The thought that someone, somewhere, at some time may have received this postcard from a friend and said to his wife, "Hey Hon, lookit these here Oklahoma Injuns just standing around waiting to get their picture taken," makes me cringe.
But I suppose the postcard industry makes it's profits by speaking in cultural stereotypes and shorthand. Go to Germany, you'll find postcards of frauleins in tightly tied bodices standing next to ledershosen shod men. Alaskan postcards probably display Nonookian families huddled in front of their domed ice homes, and grassed skirted "hula" girls and guys are the stuff of Hawaiian postcard dreams.
It also reminds me of a story my cousin, Booby (real name Winston, don't really know where the nickname Booby came from) tells of the grand times he spent in Paris, France studying at some culinary institute in the late '70's.
Seems he was at an upscale eatery, chatting up some local femmes, when the topic of his nationality and homeland came up. After stating he was born and raised in Honolulu, Hawaii, U.S.A., he drew stares and comments from the surrounding crowd - many of whom were inquiring how he liked wearing "real clothes" and sleeping in "houses made of brick and cement."
To this day I still crack up at the memory of him describing how he played up the "island boy" role with the Frenchie's and the disbelief in their ignorant, albeit romanticized, impressions of Hawaii in the 1970's.
Then there's this one...

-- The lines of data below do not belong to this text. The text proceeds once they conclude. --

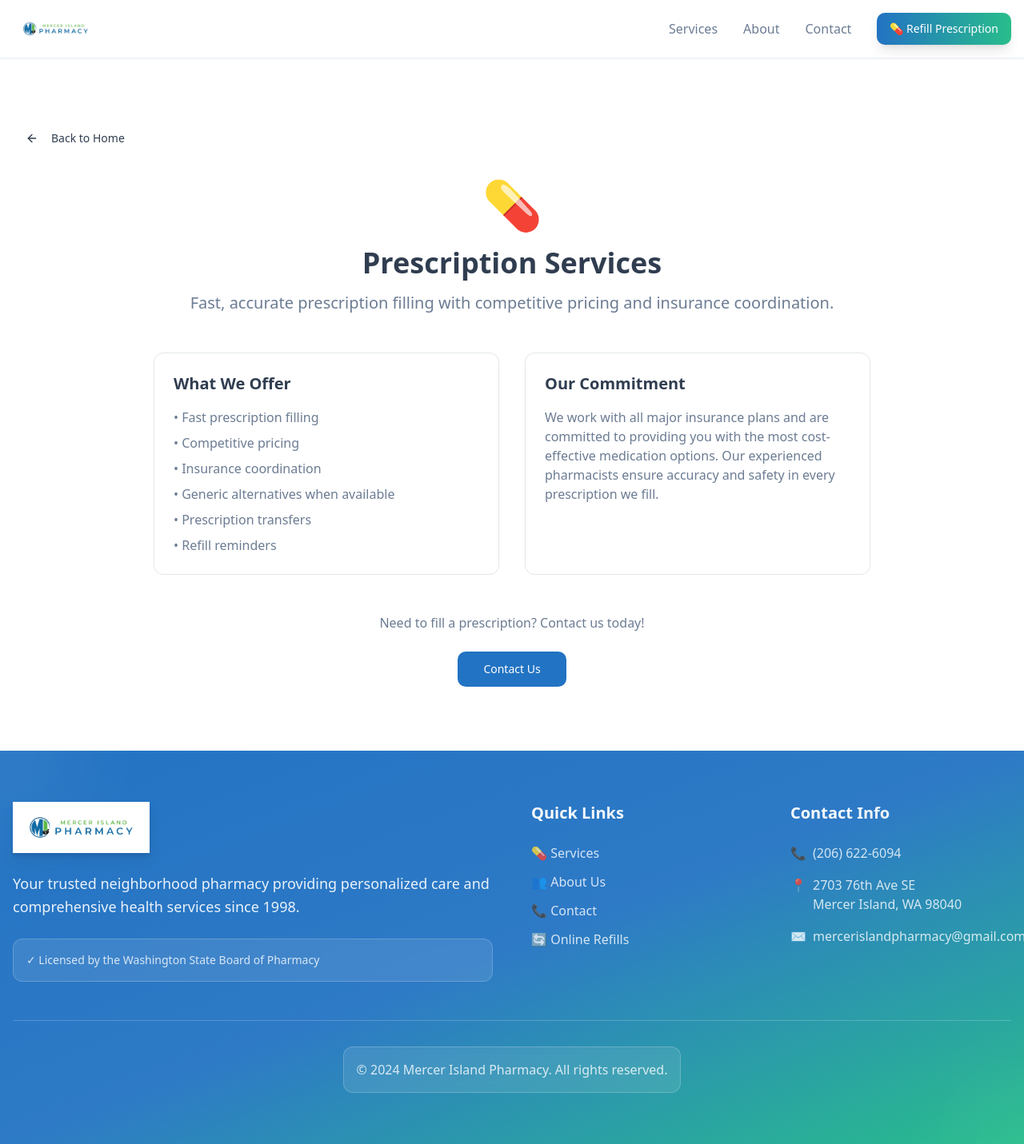
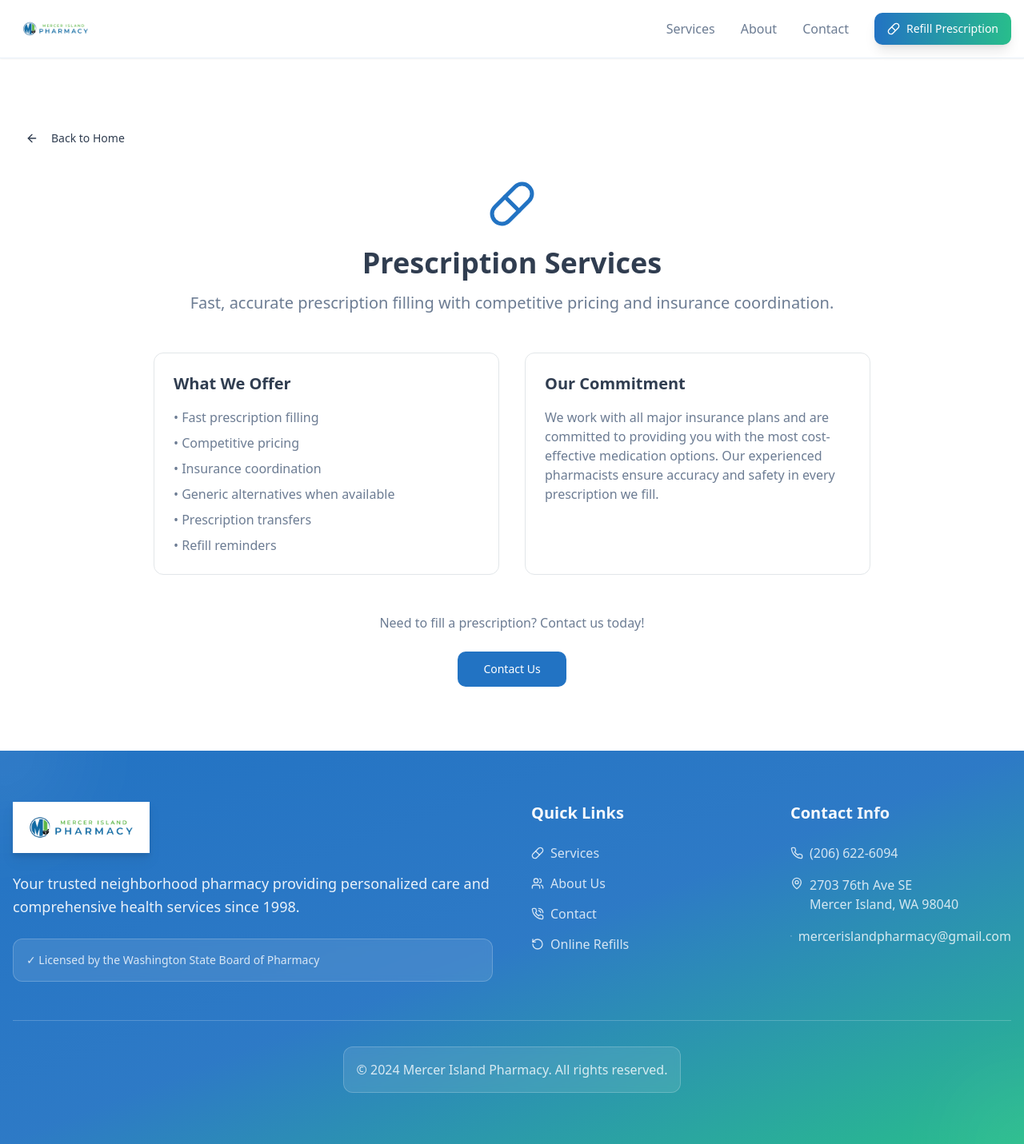
Before and after one commit to vikshitkode/island-care-connect, a React (Vite) app: page /services/prescription-services in a window 1280 px wide. Shown: the whole page at 80% size. Built offline with nearby package versions, Linux system fonts and the light colour scheme.

Commit message:
Update icons for navigation
Updated icons for "About Us", "Contact", and "Online Refills" to match the visual quality of the "Services" icon across the entire website.
-edited src/components/Header.tsx

```diff
--- a/src/components/About.tsx
+++ b/src/components/About.tsx
@@ -1,4 +1,5 @@
 import { Card, CardContent } from "@/components/ui/card";
+import { Users } from "lucide-react";
 
 const About = () => {
   const teamMembers = [
@@ -19,7 +20,7 @@ const About = () => {
       <div className="container mx-auto px-4 relative z-10">
         <div className="text-center mb-20">
           <div className="inline-block mb-6">
-            <span className="text-6xl">👥</span>
+            <Users size={60} className="text-primary mx-auto mb-6" />
           </div>
           <h2 className="text-5xl font-bold bg-gradient-to-r from-primary via-accent to-primary bg-clip-text text-transparent mb-6">
             About Mercer Island Pharmacy
--- a/src/components/Footer.tsx
+++ b/src/components/Footer.tsx
@@ -1,3 +1,5 @@
+import { Phone, MapPin, Mail, Pill, Users, PhoneCall, RotateCcw } from "lucide-react";
+
 const Footer = () => {
   return (
     <footer className="bg-gradient-to-br from-primary via-primary/95 to-accent text-white py-16 relative overflow-hidden">
@@ -29,10 +31,10 @@ const Footer = () => {
           <div>
             <h4 className="text-xl font-semibold mb-6 bg-gradient-to-r from-white to-white/80 bg-clip-text text-transparent">Quick Links</h4>
             <ul className="space-y-3 text-white/80">
-              <li><a href="#services" className="hover:text-white transition-all duration-300 hover:translate-x-1 inline-block">💊 Services</a></li>
-              <li><a href="#about" className="hover:text-white transition-all duration-300 hover:translate-x-1 inline-block">👥 About Us</a></li>
-              <li><a href="#contact" className="hover:text-white transition-all duration-300 hover:translate-x-1 inline-block">📞 Contact</a></li>
-              <li><a href="#" className="hover:text-white transition-all duration-300 hover:translate-x-1 inline-block">🔄 Online Refills</a></li>
+              <li><a href="#services" className="hover:text-white transition-all duration-300 hover:translate-x-1 inline-flex items-center gap-2"><Pill size={16} /> Services</a></li>
+              <li><a href="#about" className="hover:text-white transition-all duration-300 hover:translate-x-1 inline-flex items-center gap-2"><Users size={16} /> About Us</a></li>
+              <li><a href="#contact" className="hover:text-white transition-all duration-300 hover:translate-x-1 inline-flex items-center gap-2"><PhoneCall size={16} /> Contact</a></li>
+              <li><a href="#" className="hover:text-white transition-all duration-300 hover:translate-x-1 inline-flex items-center gap-2"><RotateCcw size={16} /> Online Refills</a></li>
             </ul>
           </div>
 
@@ -40,12 +42,12 @@ const Footer = () => {
             <h4 className="text-xl font-semibold mb-6 bg-gradient-to-r from-white to-white/80 bg-clip-text text-transparent">Contact Info</h4>
             <ul className="space-y-4 text-white/80">
               <li className="flex items-center space-x-2">
-                <span>📞</span>
+                <Phone size={16} />
                 <span className="hover:text-white transition-colors cursor-pointer">(206) 622-6094</span>
               </li>
               <li>
                 <div className="flex items-start space-x-2">
-                  <span>📍</span>
+                  <MapPin size={16} className="mt-0.5 flex-shrink-0" />
                   <a
                     href="https://maps.google.com/?q=2703+76th+Ave+SE,+Mercer+Island,+WA+98040"
                     target="_blank"
@@ -58,7 +60,7 @@ const Footer = () => {
                 </div>
               </li>
               <li className="flex items-center space-x-2">
-                <span>✉️</span>
+                <Mail size={16} />
                 <span className="hover:text-white transition-colors cursor-pointer">mercerislandpharmacy@gmail.com</span>
               </li>
             </ul>
--- a/src/components/Header.tsx
+++ b/src/components/Header.tsx
@@ -1,4 +1,5 @@
 import { Button } from "@/components/ui/button";
+import { Pill } from "lucide-react";
 
 const Header = () => {
   return (
@@ -22,8 +23,8 @@ const Header = () => {
           <a href="#contact" className="text-muted-foreground hover:text-primary transition-all duration-300 font-medium relative after:absolute after:w-0 after:h-0.5 after:bottom-0 after:left-0 after:bg-gradient-to-r after:from-primary after:to-accent after:transition-all after:duration-300 hover:after:w-full">
             Contact
           </a>
-          <Button className="bg-gradient-to-r from-primary to-accent hover:from-primary/90 hover:to-accent/90 text-white shadow-lg hover:shadow-xl transition-all duration-300 hover:-translate-y-0.5">
-            💊 Refill Prescription
+          <Button className="bg-gradient-to-r from-primary to-accent hover:from-primary/90 hover:to-accent/90 text-white shadow-lg hover:shadow-xl transition-all duration-300 hover:-translate-y-0.5 inline-flex items-center gap-2">
+            <Pill size={16} /> Refill Prescription
           </Button>
         </nav>
       </div>
--- a/src/components/Hero.tsx
+++ b/src/components/Hero.tsx
@@ -1,4 +1,5 @@
 import { Button } from "@/components/ui/button";
+import { Pill, RotateCcw } from "lucide-react";
 import heroImage from "@/assets/pharmacy-hero.jpg";
 
 const Hero = () => {
@@ -39,15 +40,15 @@ const Hero = () => {
         <div className="flex flex-col sm:flex-row gap-6 justify-center mb-16 animate-fade-in delay-500">
           <Button
             size="lg"
-            className="bg-white/10 backdrop-blur-md text-white border-2 border-white/30 hover:bg-white hover:text-primary px-8 py-4 text-lg font-medium transition-all duration-300 hover:scale-105 hover:shadow-2xl"
+            className="bg-white/10 backdrop-blur-md text-white border-2 border-white/30 hover:bg-white hover:text-primary px-8 py-4 text-lg font-medium transition-all duration-300 hover:scale-105 hover:shadow-2xl inline-flex items-center gap-2"
           >
-            💊 Refill Prescription
+            <Pill size={20} /> Refill Prescription
           </Button>
           <Button
             size="lg"
-            className="bg-accent/90 text-white border-2 border-accent hover:bg-accent hover:scale-105 px-8 py-4 text-lg font-medium transition-all duration-300 hover:shadow-2xl"
+            className="bg-accent/90 text-white border-2 border-accent hover:bg-accent hover:scale-105 px-8 py-4 text-lg font-medium transition-all duration-300 hover:shadow-2xl inline-flex items-center gap-2"
           >
-            🔄 Transfer Prescription
+            <RotateCcw size={20} /> Transfer Prescription
           </Button>
         </div>
 
--- a/src/pages/services/FreeDelivery.tsx
+++ b/src/pages/services/FreeDelivery.tsx
@@ -1,5 +1,5 @@
 import { Link } from "react-router-dom";
-import { ArrowLeft } from "lucide-react";
+import { ArrowLeft, Truck } from "lucide-react";
 import { Button } from "@/components/ui/button";
 import Header from "@/components/Header";
 import Footer from "@/components/Footer";
@@ -22,7 +22,7 @@ const FreeDelivery = () => {
 
         <div className="max-w-4xl mx-auto">
           <div className="text-center mb-12">
-            <div className="text-6xl mb-6">🚚</div>
+            <Truck size={60} className="text-primary mx-auto mb-6" />
             <h1 className="text-4xl font-bold text-foreground mb-4">Free Delivery</h1>
             <p className="text-xl text-muted-foreground">
               Convenient free delivery service to your home or office within Mercer Island.
--- a/src/pages/services/HealthScreenings.tsx
+++ b/src/pages/services/HealthScreenings.tsx
@@ -1,5 +1,5 @@
 import { Link } from "react-router-dom";
-import { ArrowLeft } from "lucide-react";
+import { ArrowLeft, Heart } from "lucide-react";
 import { Button } from "@/components/ui/button";
 import Header from "@/components/Header";
 import Footer from "@/components/Footer";
@@ -22,7 +22,7 @@ const HealthScreenings = () => {
 
         <div className="max-w-4xl mx-auto">
           <div className="text-center mb-12">
-            <div className="text-6xl mb-6">🩺</div>
+            <Heart size={60} className="text-primary mx-auto mb-6" />
             <h1 className="text-4xl font-bold text-foreground mb-4">Health Screenings</h1>
             <p className="text-xl text-muted-foreground">
               Blood pressure monitoring, cholesterol testing, and diabetes management support.
--- a/src/pages/services/Immunizations.tsx
+++ b/src/pages/services/Immunizations.tsx
@@ -1,5 +1,5 @@
 import { Link } from "react-router-dom";
-import { ArrowLeft } from "lucide-react";
+import { ArrowLeft, Syringe, Phone } from "lucide-react";
 import { Button } from "@/components/ui/button";
 import Header from "@/components/Header";
 import Footer from "@/components/Footer";
@@ -22,7 +22,7 @@ const Immunizations = () => {
 
         <div className="max-w-4xl mx-auto">
           <div className="text-center mb-12">
-            <div className="text-6xl mb-6">💉</div>
+            <Syringe size={60} className="text-primary mx-auto mb-6" />
             <h1 className="text-4xl font-bold text-foreground mb-4">Immunizations</h1>
             <p className="text-xl text-muted-foreground">
               Full range of vaccines including flu shots, COVID-19, and travel immunizations.
@@ -59,7 +59,7 @@ const Immunizations = () => {
               Call us for any queries
             </p>
             <Link to="/#contact">
-              <Button size="lg">Call Now 📞</Button>
+              <Button size="lg" className="inline-flex items-center gap-2"><Phone size={16} /> Call Now</Button>
             </Link>
           </div>
         </div>
--- a/src/pages/services/MedicationTherapy.tsx
+++ b/src/pages/services/MedicationTherapy.tsx
@@ -1,5 +1,5 @@
 import { Link } from "react-router-dom";
-import { ArrowLeft } from "lucide-react";
+import { ArrowLeft, ClipboardList } from "lucide-react";
 import { Button } from "@/components/ui/button";
 import Header from "@/components/Header";
 import Footer from "@/components/Footer";
@@ -22,7 +22,7 @@ const MedicationTherapy = () => {
 
         <div className="max-w-4xl mx-auto">
           <div className="text-center mb-12">
-            <div className="text-6xl mb-6">📋</div>
+            <ClipboardList size={60} className="text-primary mx-auto mb-6" />
             <h1 className="text-4xl font-bold text-foreground mb-4">Medication Therapy Management</h1>
             <p className="text-xl text-muted-foreground">
               Comprehensive medication reviews to optimize your therapy and prevent drug interactions.
--- a/src/pages/services/PrescriptionServices.tsx
+++ b/src/pages/services/PrescriptionServices.tsx
@@ -1,5 +1,5 @@
 import { Link } from "react-router-dom";
-import { ArrowLeft } from "lucide-react";
+import { ArrowLeft, Pill } from "lucide-react";
 import { Button } from "@/components/ui/button";
 import Header from "@/components/Header";
 import Footer from "@/components/Footer";
@@ -22,7 +22,7 @@ const PrescriptionServices = () => {
 
         <div className="max-w-4xl mx-auto">
           <div className="text-center mb-12">
-            <div className="text-6xl mb-6">💊</div>
+            <Pill size={60} className="text-primary mx-auto mb-6" />
             <h1 className="text-4xl font-bold text-foreground mb-4">Prescription Services</h1>
             <p className="text-xl text-muted-foreground">
               Fast, accurate prescription filling with competitive pricing and insurance coordination.
--- a/src/pages/services/WellnessConsultations.tsx
+++ b/src/pages/services/WellnessConsultations.tsx
@@ -1,5 +1,5 @@
 import { Link } from "react-router-dom";
-import { ArrowLeft } from "lucide-react";
+import { ArrowLeft, MessageCircle } from "lucide-react";
 import { Button } from "@/components/ui/button";
 import Header from "@/components/Header";
 import Footer from "@/components/Footer";
@@ -22,7 +22,7 @@ const WellnessConsultations = () => {
 
         <div className="max-w-4xl mx-auto">
           <div className="text-center mb-12">
-            <div className="text-6xl mb-6">💬</div>
+            <MessageCircle size={60} className="text-primary mx-auto mb-6" />
             <h1 className="text-4xl font-bold text-foreground mb-4">Wellness Consultations</h1>
             <p className="text-xl text-muted-foreground">
               One-on-one consultations for medication questions and health concerns.
```
Also changed, not shown: src/components/Contact.tsx (+7 -6 lines), src/components/Services.tsx (+9 -8 lines).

Begging the question, if you went up to a Native American today and said, "How," just how fast would you have to run to avoid getting your much deserved butt kicking?